17 March 2016
Beverley Thomas, Associate
Despite lingering uncertainty about the future of the Government’s Paid Parental Leave Scheme, many organisations continue to develop and implement their own unique Parental Leave Policies to entice to job applicants, encourage diversity and improve the work-life balance of their employees.
Globally, we have seen companies, particularly in the tech space, making waves with their policies. For example, online e-commerce company, Etsy, offers a half year’s paid leave to its employees and Netflix provides its employees with “unlimited” paid leave during the first year after the birth or adoption of a child. Regardless of where your organisation draws its inspiration from, there are a few things to keep in mind when designing your Paid Parental Leave Policy. Here are our top tips:
- Remember that paid leave equals service: Some employee entitlements are determined by years of “service”. While periods of unpaid leave do not count towards service, paid periods of leave usually do. This means that employees will accrue annual and personal leave during periods of employer funded paid parental leave, so it is worth factoring in this cost when designing a policy.
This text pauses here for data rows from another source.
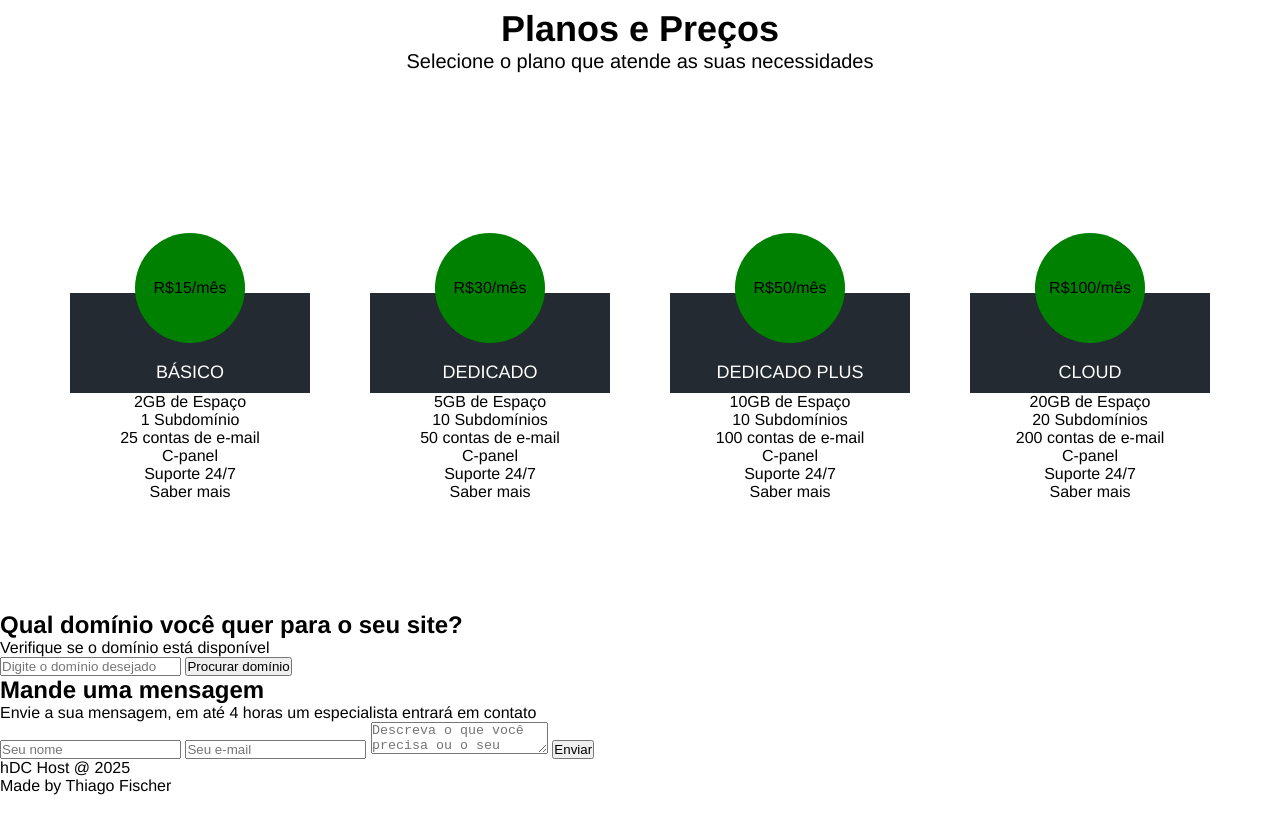
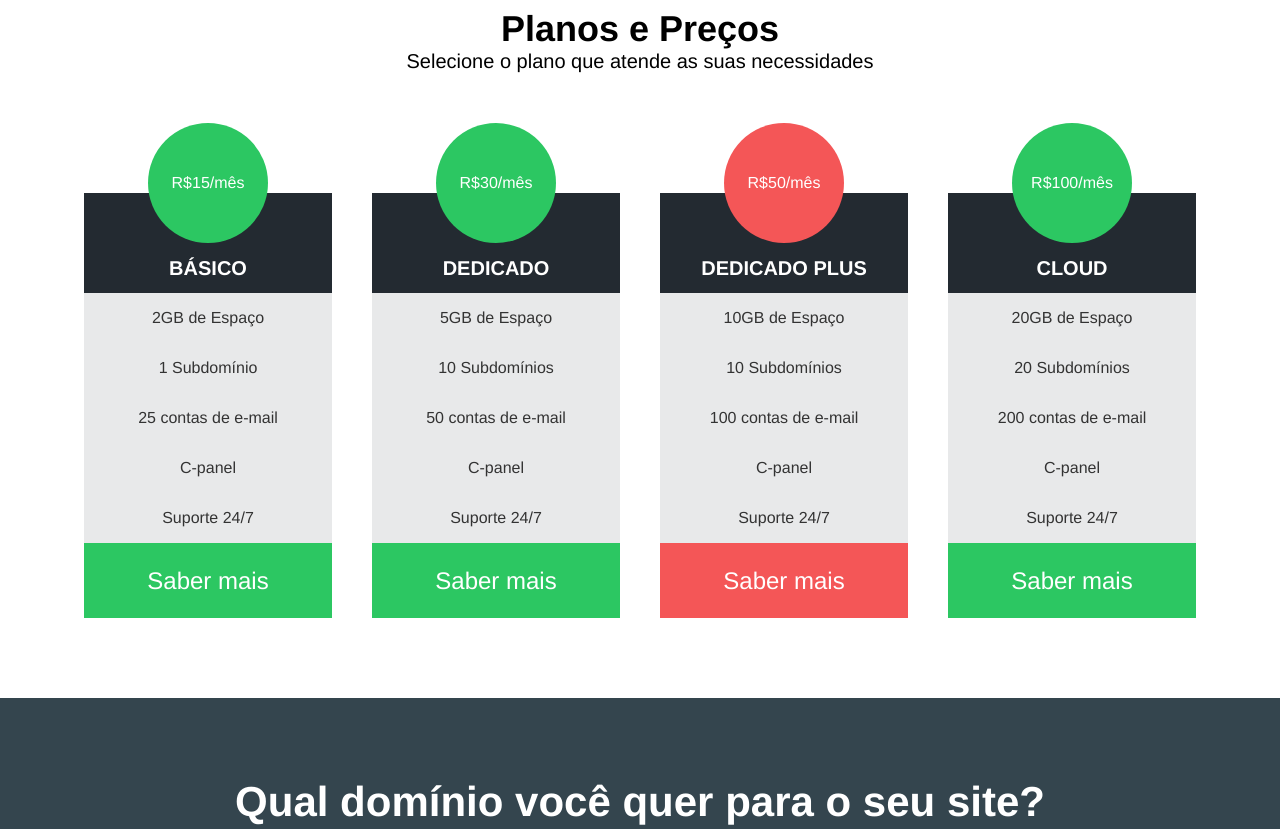
Before and after one commit to thiago-fischer/udemy-curso-front-end-completo-js, a plain HTML site: page secao_09_site-hdchost/index.html in a window 1280 px wide. Shown: the part 980-1809 px from the top of the page. Before the commit the page ends 1775 px from the top, so only its background shows below. Drawn offline with Linux system fonts and the light colour scheme.

Commit message:
Finalizando o CSS

```diff
--- a/secao_09_site-hdchost/css/styles.css
+++ b/secao_09_site-hdchost/css/styles.css
@@ -131,42 +131,153 @@ html {
 
 .plans-container {
     display: flex;
-    flex-direction: row;
     justify-content: space-between;
-    padding: 80px 40px;
-    align-items: center;
+    margin: 0 auto;
+    width: 90%;
     text-align: center;
 
 }
 
 .plan {
-    display: flex;
-    align-items: center;
-    flex-direction: column;;
     flex: 1;
-    margin: 30px;
+    max-width: 275px;
+    margin: 0 20px;
 }
+
+.plan li {
+    height: 50px;
+    line-height: 50px;
+    background-color: #e8e9ea;
+    color: #333;
+}
+
 .plan .price {
-    background-color: green;
+    width: 120px;
+    height: 120px;
     border-radius: 50%;
-    width: 110px;
-    height: 110px;
-    display: flex;
-    justify-content: center;
-    align-items: center;
+    background-color: #2cc762;
+    margin: 0 auto;
+    line-height: 120px;
+    color: #fff;
     position: relative;
     bottom: -50px;
 }
 
-.plan-name {
+.plan .plan-name {
+    background-color: #232a31;
     height: 100px;
-    width: 100%;
-    background-color: #232a31;
+    text-align: center;
     color: #fff;
+    padding: 50px 0;
+    font-size: 20px;
+    font-weight: bold;
     text-transform: uppercase;
-    font-size: large;
-    display: flex;
-    flex-direction: column;
-    justify-content: flex-end;
-    padding: 10px;
 }
+
+.plan .plan-btn {
+    background-color: #2cc762;
+    color: #fff;
+    cursor: pointer;
+    font-size: 24px;
+    height: 75px;
+    line-height: 75px;
+}
+
+.plan .recommended {
+    background-color: #f45657;
+}
+
+/* Search Domain Container */
+.searchdomain-container {
+    margin: 80px 0 0 0;
+    background-color: #34454e;
+    padding: 5rem 0;
+    text-align: center;
+}
+
+.searchdomain-container h2 {
+    color: #fff;
+    font-size: 42px;
+    margin-bottom: 15px;
+}
+
+.searchdomain-container p {
+    color: #d5d5d5;
+    font-size: 24px;
+    margin-bottom: 15px;
+}
+
+.searchdomain-container input {
+    display: block;
+    border-style: none;
+    border-radius: 5px;
+    margin: 0 auto;
+}
+
+.searchdomain-container input[type="text"] {
+    width: 60%;
+    font-size: 20px;
+    padding: 20px;
+    margin-bottom: 25px;
+}
+
+.searchdomain-container input[type="submit"] {
+    background-color: #2cc762;
+    padding: 15px 20px;
+    font-size: 24px;
+    color: #fff;
+    cursor: pointer;
+    opacity: .8;
+}
+
+.searchdomain-container input[type="submit"]:hover {
+    opacity: 1;
+}
+
+
+/* Contact Container */
+.contact-container {
+    padding: 5rem 0;
+    text-align: center;
+}
+
+.contact-container h2 {
+    font-size: 42px;
+    margin-bottom: 15px;
+}
+
+.contact-container p {
+    font-size: 24px;
+    margin-bottom: 15px;
+}
+
+.contact-container input,
+.contact-container textarea {
+    width: 200px;
+    padding: 10px 20px;
+    font-size: 16px;
+    border-radius: 5px;
+    border: 1px solid #ccc;
+    margin: 0 10px 20px;
+}
+
+.contact-container textarea{
+    display: block;
+    width: 480px;
+    height: 240px;
+    margin: 0 auto 20px;
+}
+
+.contact-container input[type="submit"] {
+    background-color: #2cc762;
+    color: #fff;
+    padding: 15px 20px;
+    cursor: pointer;
+}
+
+/* Footer */
+footer {
+    padding: 20px 0 100px 0;
+    text-align: center;
+    font-weight: bold;
+}
--- a/secao_09_site-hdchost/index.html
+++ b/secao_09_site-hdchost/index.html
@@ -76,14 +76,14 @@
                     <li class="plan-btn">Saber mais</li>
                 </ul>
                 <ul class="plan">
-                    <li class="price">R$50/mês</li>
+                    <li class="price recommended">R$50/mês</li>
                     <li class="plan-name">Dedicado Plus</li>
                     <li>10GB de Espaço</li>
                     <li>10 Subdomínios</li>
                     <li>100 contas de e-mail</li>
                     <li>C-panel</li>
                     <li>Suporte 24/7</li>
-                    <li class="plan-btn">Saber mais</li>
+                    <li class="plan-btn recommended">Saber mais</li>
                 </ul>
                 <ul class="plan">
                     <li class="price">R$100/mês</li>
```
- Foster a culture of acceptance: There’s no use in implementing generous family friendly policies if the culture of the workplace is such that an employee would be frowned upon if they accessed the policy’s benefits. Acceptance is something that should filter from the top down in order to have the most influential impact. Recently, Facebook founder Mark Zuckerberg, took two months off to spend time with his wife and new daughter after her birth. This sent a powerful message to employees of this social media network that equally grants new mums and dads four months of paid parental leave.
- Benefits are best kept discretionary: Business environments, governments and legislation can all change and affect your organisation’s ability to provide benefits in excess of its obligations. For this reason, it is generally recommended that a Paid Parental Leave Policy is contained in its own policy document as opposed being drafted into contract of employment or enterprise agreement. Provided it is made clear that it is not an entitlement and subject to change, this will assist you organisation to alter its policy from time to time with less exposure to a legal claim.
- Keep diversity at the forefront: Surrogacy, adoption, fostering and same-sex relationships are just some of the features of today’s diverse society. Avoid directly or indirectly discriminating against particular groups by taking a gender neutral approach to policy drafting and extending benefits to less commonly considered scenarios.
- Think outside the square: Providing employees with paid leave is only one way that employers can take a family friendly stance. Consider other options that might be more suitable for your organisation, such as providing employees with a bonus upon their return to work after taking parental leave. Other options include continuing to make superannuation contributions to an employee during periods of unpaid parental leave or facilitating flexible work arrangements upon a parent’s return to the workplace.